Listed entries
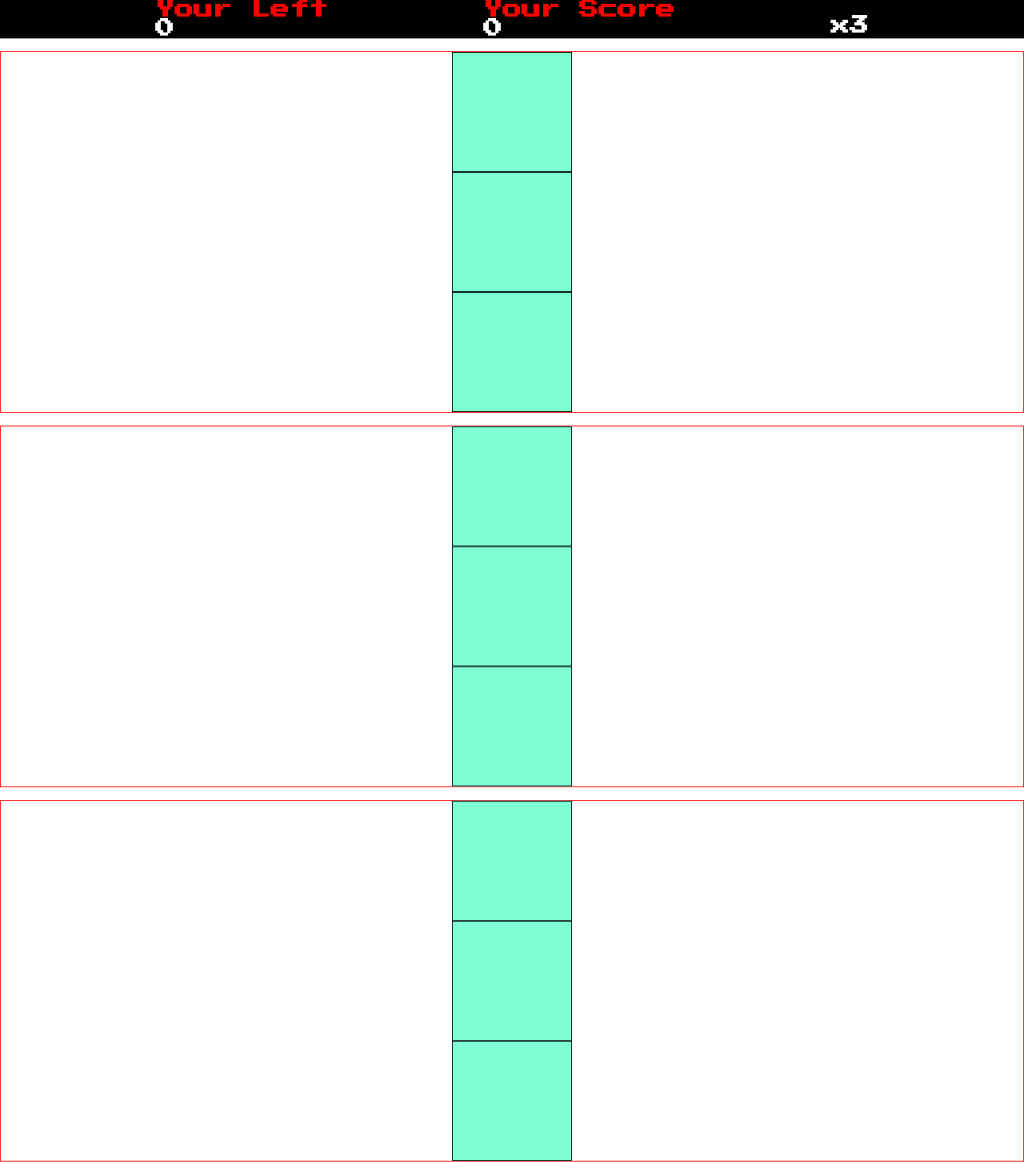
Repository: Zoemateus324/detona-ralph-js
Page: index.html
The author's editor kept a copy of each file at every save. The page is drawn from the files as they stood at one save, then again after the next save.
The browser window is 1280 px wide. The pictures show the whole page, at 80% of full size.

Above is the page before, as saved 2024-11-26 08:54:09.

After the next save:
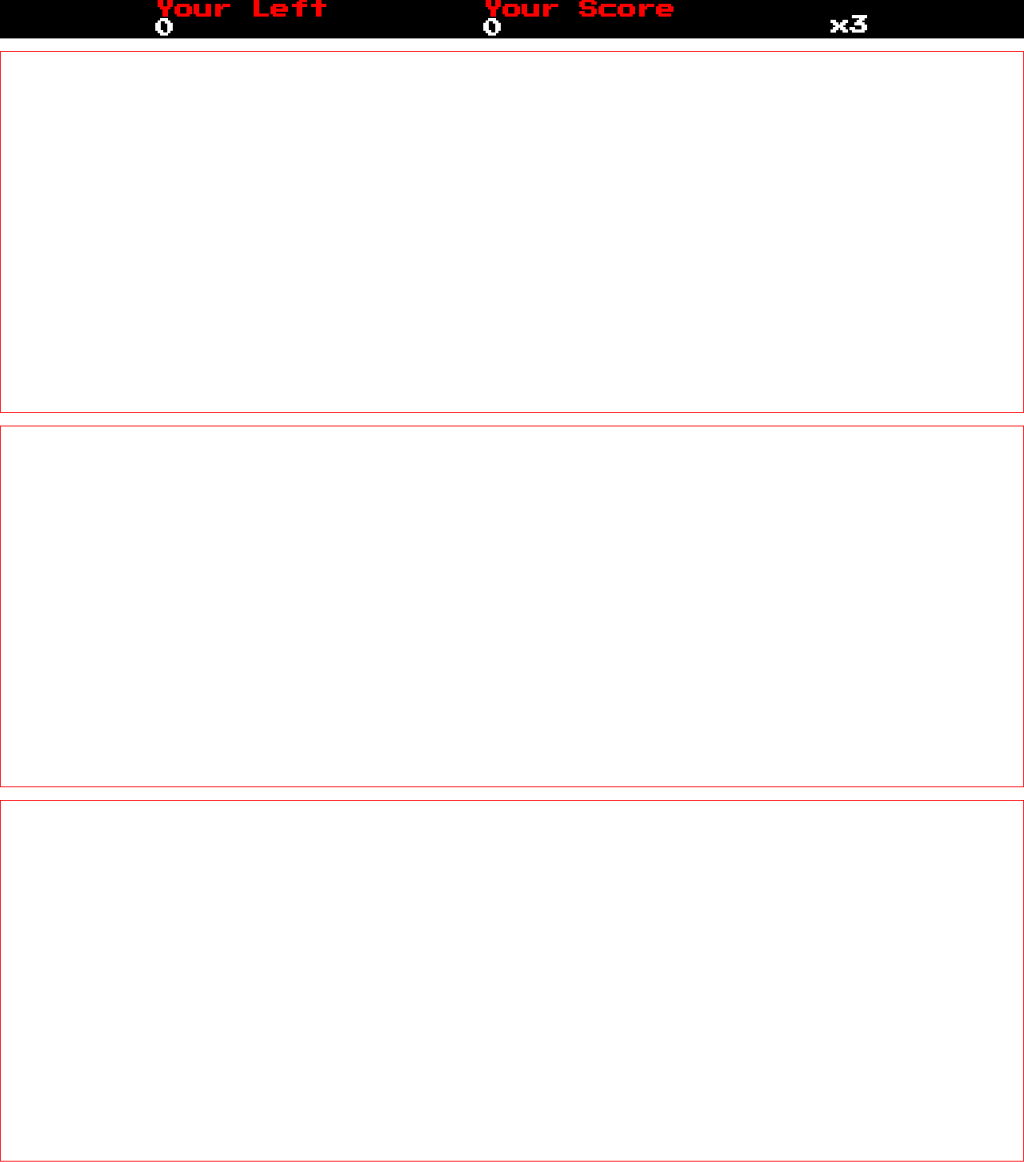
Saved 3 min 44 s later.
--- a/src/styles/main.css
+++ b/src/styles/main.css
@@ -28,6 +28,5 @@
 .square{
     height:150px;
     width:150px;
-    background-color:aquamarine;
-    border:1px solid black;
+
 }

Assignment
Only the lines from the one bearing "width:150px;" to the end of the material belong in the answer; set them down verbatim.

Answer area
     width:150px;
-    background-color:aquamarine;
-    border:1px solid black;
+
 }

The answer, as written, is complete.